● Task prompt
This exercise asks for a copy of each line in the records below with the word "designed" in it.

● Recorded data
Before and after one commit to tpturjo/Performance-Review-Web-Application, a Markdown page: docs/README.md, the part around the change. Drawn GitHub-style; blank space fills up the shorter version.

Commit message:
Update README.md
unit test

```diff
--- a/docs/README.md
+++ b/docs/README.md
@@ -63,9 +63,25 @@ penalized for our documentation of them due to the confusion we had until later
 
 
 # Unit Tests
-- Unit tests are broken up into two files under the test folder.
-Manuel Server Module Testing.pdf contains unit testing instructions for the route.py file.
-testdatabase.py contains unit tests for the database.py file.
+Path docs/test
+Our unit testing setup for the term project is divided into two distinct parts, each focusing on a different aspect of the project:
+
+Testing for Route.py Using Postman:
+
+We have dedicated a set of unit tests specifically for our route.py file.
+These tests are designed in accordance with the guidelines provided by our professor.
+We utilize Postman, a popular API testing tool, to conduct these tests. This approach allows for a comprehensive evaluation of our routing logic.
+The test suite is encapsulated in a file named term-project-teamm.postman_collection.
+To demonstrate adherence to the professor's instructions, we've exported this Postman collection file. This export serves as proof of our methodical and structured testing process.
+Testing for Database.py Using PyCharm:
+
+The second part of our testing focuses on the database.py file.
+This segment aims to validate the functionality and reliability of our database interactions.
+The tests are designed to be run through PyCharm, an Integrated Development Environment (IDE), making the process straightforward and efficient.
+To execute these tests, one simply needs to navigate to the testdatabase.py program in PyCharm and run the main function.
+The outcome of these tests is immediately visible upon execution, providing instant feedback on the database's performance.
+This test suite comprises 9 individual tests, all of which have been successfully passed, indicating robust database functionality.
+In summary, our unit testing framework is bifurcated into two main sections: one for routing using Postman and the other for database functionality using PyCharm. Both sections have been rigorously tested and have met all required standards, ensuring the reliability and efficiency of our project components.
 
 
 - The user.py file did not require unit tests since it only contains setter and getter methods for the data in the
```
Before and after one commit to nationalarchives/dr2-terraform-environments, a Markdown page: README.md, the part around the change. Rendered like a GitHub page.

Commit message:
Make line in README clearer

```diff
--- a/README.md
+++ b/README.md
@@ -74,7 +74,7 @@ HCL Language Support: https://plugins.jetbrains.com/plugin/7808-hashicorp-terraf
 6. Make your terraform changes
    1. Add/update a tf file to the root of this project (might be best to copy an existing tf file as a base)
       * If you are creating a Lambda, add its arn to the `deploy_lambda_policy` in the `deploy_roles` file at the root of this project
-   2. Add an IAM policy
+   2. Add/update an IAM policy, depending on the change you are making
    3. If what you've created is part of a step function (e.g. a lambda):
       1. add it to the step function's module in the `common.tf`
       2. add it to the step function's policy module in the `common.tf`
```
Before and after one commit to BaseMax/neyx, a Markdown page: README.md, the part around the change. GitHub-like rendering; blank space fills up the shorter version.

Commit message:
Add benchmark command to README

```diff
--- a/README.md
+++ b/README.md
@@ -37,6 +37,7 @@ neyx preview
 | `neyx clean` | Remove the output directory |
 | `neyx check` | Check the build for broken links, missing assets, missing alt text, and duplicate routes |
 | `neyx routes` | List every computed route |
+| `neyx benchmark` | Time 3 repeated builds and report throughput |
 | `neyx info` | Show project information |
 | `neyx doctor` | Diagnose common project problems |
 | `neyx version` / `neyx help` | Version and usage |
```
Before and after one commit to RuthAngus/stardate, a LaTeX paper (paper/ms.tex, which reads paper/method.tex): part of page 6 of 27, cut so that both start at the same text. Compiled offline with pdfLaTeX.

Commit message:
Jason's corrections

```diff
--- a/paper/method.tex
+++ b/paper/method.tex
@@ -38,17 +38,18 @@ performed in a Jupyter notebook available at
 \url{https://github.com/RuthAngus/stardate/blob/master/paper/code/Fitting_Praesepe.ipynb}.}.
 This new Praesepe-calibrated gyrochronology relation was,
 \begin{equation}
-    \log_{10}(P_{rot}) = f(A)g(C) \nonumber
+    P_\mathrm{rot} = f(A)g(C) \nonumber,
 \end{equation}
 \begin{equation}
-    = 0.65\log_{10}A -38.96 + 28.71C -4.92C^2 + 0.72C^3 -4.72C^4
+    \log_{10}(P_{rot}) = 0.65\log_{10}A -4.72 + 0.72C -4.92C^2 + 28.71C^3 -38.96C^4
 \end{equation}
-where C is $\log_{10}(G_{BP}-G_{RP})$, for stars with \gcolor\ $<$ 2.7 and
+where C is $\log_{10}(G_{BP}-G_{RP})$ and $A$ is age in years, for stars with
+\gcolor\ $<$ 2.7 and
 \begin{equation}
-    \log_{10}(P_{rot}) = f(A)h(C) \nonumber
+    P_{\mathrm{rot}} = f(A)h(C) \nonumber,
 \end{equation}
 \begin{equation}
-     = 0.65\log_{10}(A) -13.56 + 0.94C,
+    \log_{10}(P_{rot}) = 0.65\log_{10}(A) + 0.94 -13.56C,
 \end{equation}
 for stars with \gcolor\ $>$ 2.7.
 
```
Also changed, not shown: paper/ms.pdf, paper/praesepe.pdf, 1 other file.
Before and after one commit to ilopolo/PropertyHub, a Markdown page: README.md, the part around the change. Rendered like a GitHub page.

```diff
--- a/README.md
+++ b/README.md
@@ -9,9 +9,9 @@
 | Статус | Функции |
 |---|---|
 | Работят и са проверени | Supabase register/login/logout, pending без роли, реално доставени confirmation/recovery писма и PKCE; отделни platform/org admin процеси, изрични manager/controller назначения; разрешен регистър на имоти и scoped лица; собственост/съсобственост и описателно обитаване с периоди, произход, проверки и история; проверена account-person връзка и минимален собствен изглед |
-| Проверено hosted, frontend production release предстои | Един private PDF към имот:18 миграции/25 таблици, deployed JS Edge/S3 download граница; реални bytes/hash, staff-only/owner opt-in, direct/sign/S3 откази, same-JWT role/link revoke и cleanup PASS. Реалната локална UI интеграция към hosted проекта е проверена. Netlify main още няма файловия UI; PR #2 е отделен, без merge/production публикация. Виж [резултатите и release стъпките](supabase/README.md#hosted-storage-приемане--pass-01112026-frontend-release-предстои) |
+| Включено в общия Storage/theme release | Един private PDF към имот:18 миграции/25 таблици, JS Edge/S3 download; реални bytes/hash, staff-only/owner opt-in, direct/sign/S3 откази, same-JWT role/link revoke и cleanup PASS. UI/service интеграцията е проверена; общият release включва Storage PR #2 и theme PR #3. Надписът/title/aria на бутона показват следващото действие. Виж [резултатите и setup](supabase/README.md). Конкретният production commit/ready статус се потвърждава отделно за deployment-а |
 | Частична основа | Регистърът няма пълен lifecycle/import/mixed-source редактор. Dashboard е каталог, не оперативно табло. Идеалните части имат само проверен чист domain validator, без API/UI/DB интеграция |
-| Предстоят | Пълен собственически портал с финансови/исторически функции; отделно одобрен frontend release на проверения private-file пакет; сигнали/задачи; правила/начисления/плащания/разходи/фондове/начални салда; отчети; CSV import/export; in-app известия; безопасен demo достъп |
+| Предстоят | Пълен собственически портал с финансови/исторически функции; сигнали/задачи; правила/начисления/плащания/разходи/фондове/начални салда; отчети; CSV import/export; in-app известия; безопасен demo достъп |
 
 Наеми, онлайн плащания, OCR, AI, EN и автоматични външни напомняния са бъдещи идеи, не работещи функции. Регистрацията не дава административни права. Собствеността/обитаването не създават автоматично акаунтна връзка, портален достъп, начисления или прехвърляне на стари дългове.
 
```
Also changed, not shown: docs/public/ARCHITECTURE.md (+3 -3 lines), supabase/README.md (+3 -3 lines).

● Result of this task
+These tests are designed in accordance with the guidelines provided by our professor.
+The tests are designed to be run through PyCharm, an Integrated Development Environment (IDE), making the process straightforward and efficient.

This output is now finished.